Yami born at Walyatjata (Wallatinna) in the north of South Australia. When he was 10, he was caught in a fallout cloud from the Maralinga nuclear tests, known by the local community as the Black Mist. Soon after he began losing his vision.
Yami and Lucy married in 1966 in the Grote Street Church of Christ. They had three children, Leroy, Rosemary and Karina. In 1970, Yami responded to a job to work with the Uniting Church in Alice Springs as an interpreter and this began a long ministry for Yami and Lucy in both the APY Lands and Alice Springs with the late Rev Jim Downing and the Institute for Aboriginal Development (IAD).
In 1981, Lucy and ex-President Dr Deidre Palmer were joint delegates at the World Federation of Methodist Women in Hawaii.
Lucy was also a great support to her daughters, Rose (now deceased) and Karina, in their fight against nuclear dump sites in South Australia.
Many others across the UCA and UAICC paid tribute to Aunty Lucy this week.
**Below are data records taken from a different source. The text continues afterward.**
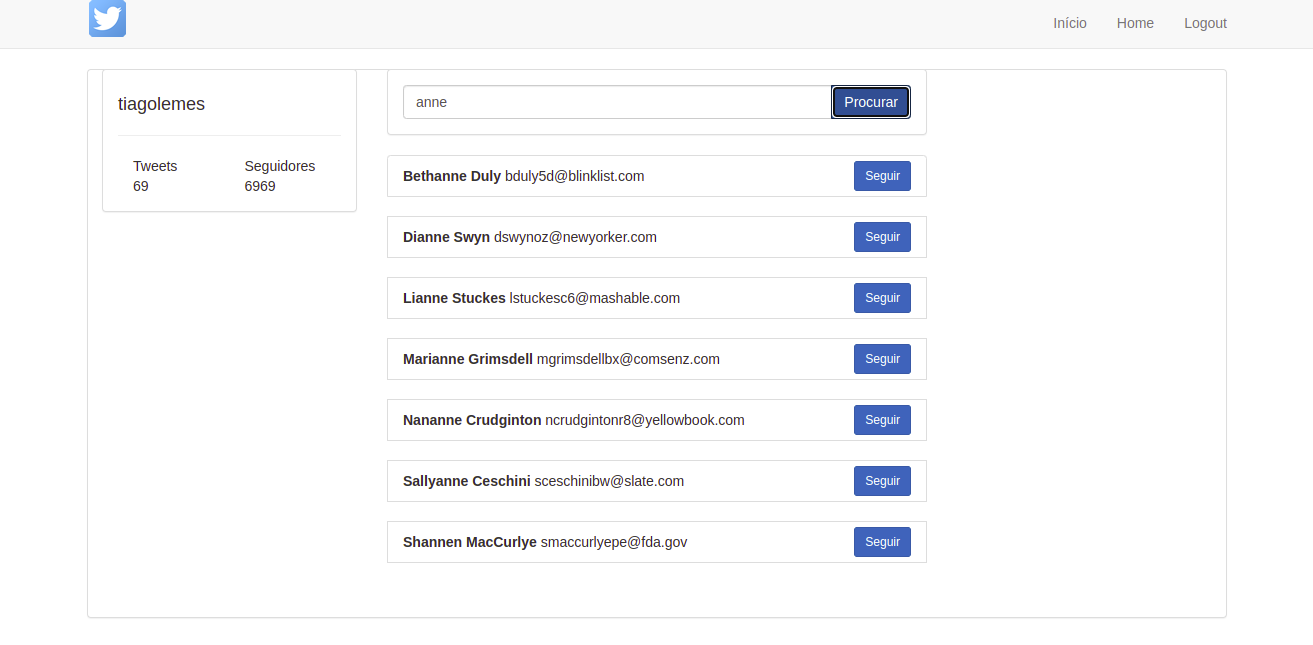
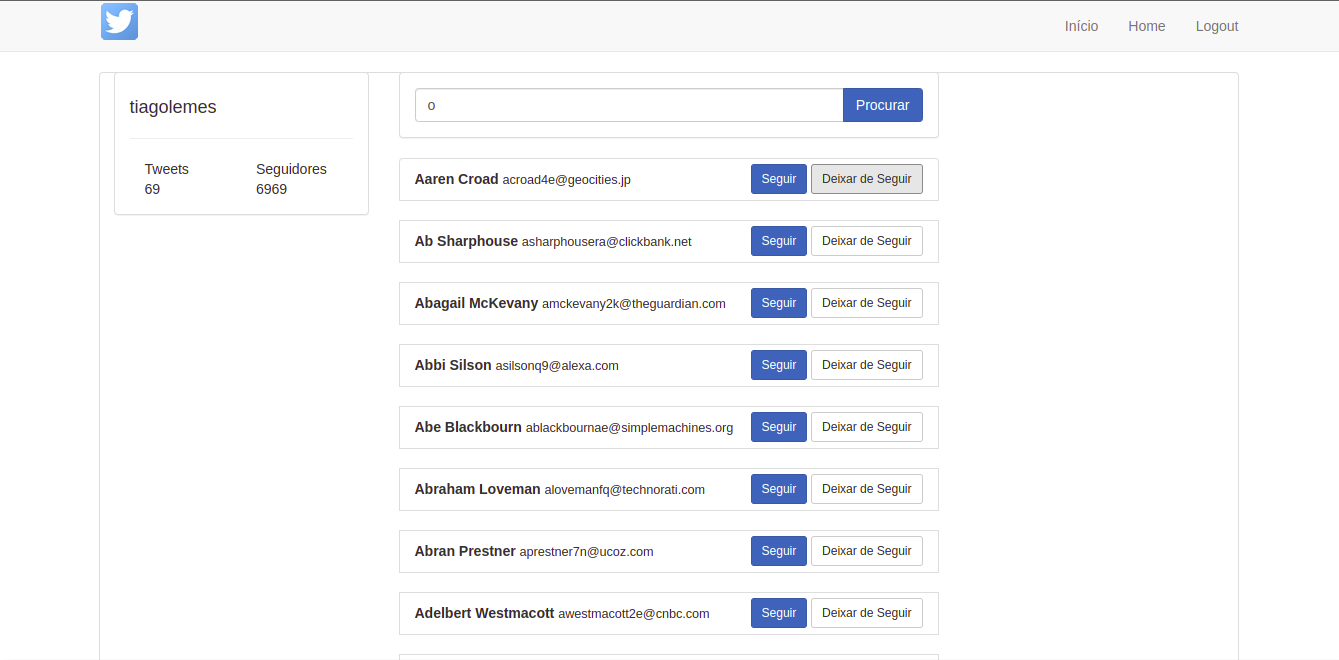
Deixando de seguir pessoas

diff --git a/js/procurar_pessoa.js b/js/procurar_pessoa.js
@@ -28,21 +28,37 @@ $(document).ready( function() {
 
 						})
 
-					})					
+					}) // fim de btn-seguir
+
+
+
+
+					$('.btn-deixar-de-seguir').click(function() {
+						let id_usuario = $(this).data('id_usuario')
+						
+						$.ajax({
+
+							url: 'php/deixar_de_seguir.php',
+							method: 'post',
+							data: {	seguir_id_usuario: id_usuario	},
+							success: function(data) {
+								alert(data)
+							}
+
+						})
+
+					}) // fim de btn-deixar-de-seguir				
+
+
+
+
 
 				}
 
-			})
-			
-			// fim de conecta com script php que faz a conexão
+			}) // fim de conecta com script php que faz a conexão
 	
 		}
 
-
 	}) // click
-
-
-
-
 
 }) // ready

diff --git a/php/get_pessoas.php b/php/get_pessoas.php
@@ -48,14 +48,24 @@ if ($resultado) {
 		?>
 		<p class="list-group-item">
 			<strong><?= $registro['nome'] ?></strong>
-			<smail><?= $registro['email'] ?></smail>
+			<smail style="font-size: 0.9em;"><?= $registro['email'] ?></smail>
 
-			<a href="javascript:void(0)" 
-				class="btn btn-sm btn-primary btn-seguir" 
-				style="float: right; margin-top: -5px;"
-				data-id_usuario="<?php echo $registro['id'] ?>">
-				Seguir
-			</a>
+			<span style="float: right; margin-top: -5px;">
+				<!-- botão seguir -->
+				<a href="javascript:void(0)" 
+					class="btn btn-sm btn-primary btn-seguir" 					
+					data-id_usuario="<?php echo $registro['id'] ?>">
+					Seguir
+				</a>
+
+				<!-- botão deixar de seguir -->
+				<a href="javascript:void(0)" 
+					class="btn btn-sm btn-default btn-deixar-de-seguir" 
+					data-id_usuario="<?php echo $registro['id'] ?>">
+					Deixar de Seguir
+				</a>
+				
+			</span>
 		</p>	
 
 		<br>		

diff --git a/php/deixar_de_seguir.php b/php/deixar_de_seguir.php
@@ -1,0 +1,45 @@
+<?php 
+
+/*
+* Este arquivo deve eliminar um registro na tabela pivô seguidores entre seguido e seguidor
+*/
+
+session_start();
+
+require_once('db.class.php');
+
+// mais segurança
+if ($_SESSION['usuario_id'] == null) {
+	header("Location: ..");
+	die();
+}
+
+// usuário logado
+$usuario_id_seguia = $_SESSION['usuario_id'];
+
+// usuário a deixar de ser seguido
+$usuario_id_a_nao_ser_seguido = $_POST['seguir_id_usuario'];
+
+// segurança
+if ($usuario_id_a_nao_ser_seguido == '' || $usuario_id_seguia == '') {
+	die();	
+}
+
+$sql = "DELETE FROM seguidores 
+				WHERE segue_id = $usuario_id_seguia 
+				AND seguindo_id = $usuario_id_a_nao_ser_seguido";
+
+// coisas de conexão
+$obj_db = new db();
+
+$link = $obj_db->conecta_mysql();
+
+// erro de sql
+if (!mysqli_query($link, $sql)) {
+	echo 'Erro em deixar de seguir usuário';
+	die();
+}
+else{
+	echo 'Deixou de seguir usuário';
+	die();
+}

diff --git a/php/seguir.php b/php/seguir.php
@@ -1,7 +1,7 @@
 <?php 
 
 /*
-* Este arquivo deve adicionar um tweet ao banco de dado
+* Este arquivo deve criar um registro na tabela pivô seguidores entre seguido e seguidor
 */
 
 session_start();
@@ -36,10 +36,10 @@ $link = $obj_db->conecta_mysql();
 
 // erro de sql
 if (!mysqli_query($link, $sql)) {
-	echo 'Erro em seguir usuário';
+	echo 'Erro em seguir usuário ou você já segue este usuário';
 	die();
 }
 else{
-	echo 'success';
+	echo 'Seguindo usuário';
 	die();
 }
Synod of South Australia Moderator Bronte Wilson celebrated Aunty Lucy’s work as an artist.
“Her artwork is an enduring reminder of her giftedness in expressing her faith and culture in meaningful ways,” he said.
UAICC SA Resource Officer and National Admin Assistant Ian Dempster paid tribute to Aunty Lucy as a role model, mentor and great encourager for emerging First Nation women leaders, particularly in developing their ministry and leadership skills.
“I first met Aunty Lucy in the mid 2000s when she was living at Port Augusta and was a member of both the Uniting Church and the Congress church. It was here she became a mentor for Aunty Denise, now Rev Dr Denise Champion,” recalled Ian.
“Some years later Aunty Lucy travelled with us to Putatja to an Anangu Women’s Camp at which Aunty Denise and Rev Helen Richmond were speaking. This was a precious time. It was great travelling with Aunty Lucy on the lands as she not only knew the languages, but everyone knew who she was.”
Ian also remembers the first time he saw Aunty Lucy’s artwork – a painting depicting the Last Supper in bush country. Lucy presented the work to Rev Ken Sumner at NCYC 2005 in Gawler. The artwork now hangs at Yarthu Apinthi, Uniting College, in Adelaide, and features in the Bible Society book of First People’s art, Our Mob, God’s Story.
“Lucy participated in the laying on of hands at Denise’s ordination and gave her a beautiful painting. More recently, Lucy gave a painting of a cross to Julia Lennon when she was commissioned as a Bush Chaplain, the first and only Aboriginal woman in this ministry with and through Frontier Services.”
Aunty Rev Dr Denise Champion also recalled Aunty Lucy’s deep love of her heart languages.
“Lucy had a real love and passion for language, and her Yunkunytjatjara language. She always taught with deep wisdom and knowledge and used her language to do that.”
Paul Eckert, formerly of the Bible Society, said, “Aunty Lucy was always a great support for Bible translation work.” Currently the Old Testament is being translated into Pitjantjatjara.
Aunty Lucy is survived by her children Leroy and Karina and 11 grandchildren. Her funeral will be held at Finke in the Northern Territory on Thursday 2 September, after a memorial on the previous evening.
We thank God for the blessing of Aunty Lucy and offer our deepest sympathies to Aunty Lucy’s family and community at this time.
Credit: Material drawn from a story on Aunty Lucy in the newsletter of the Anglican Parish of Plympton as told to Harold Bates-Brownsword
Images: Aunty Lucy with daughter Karina and (right) Aunty Lucy Waniwa Lester's artwork The Last Supper.
Supplied by Karina Lester and the Bible Society.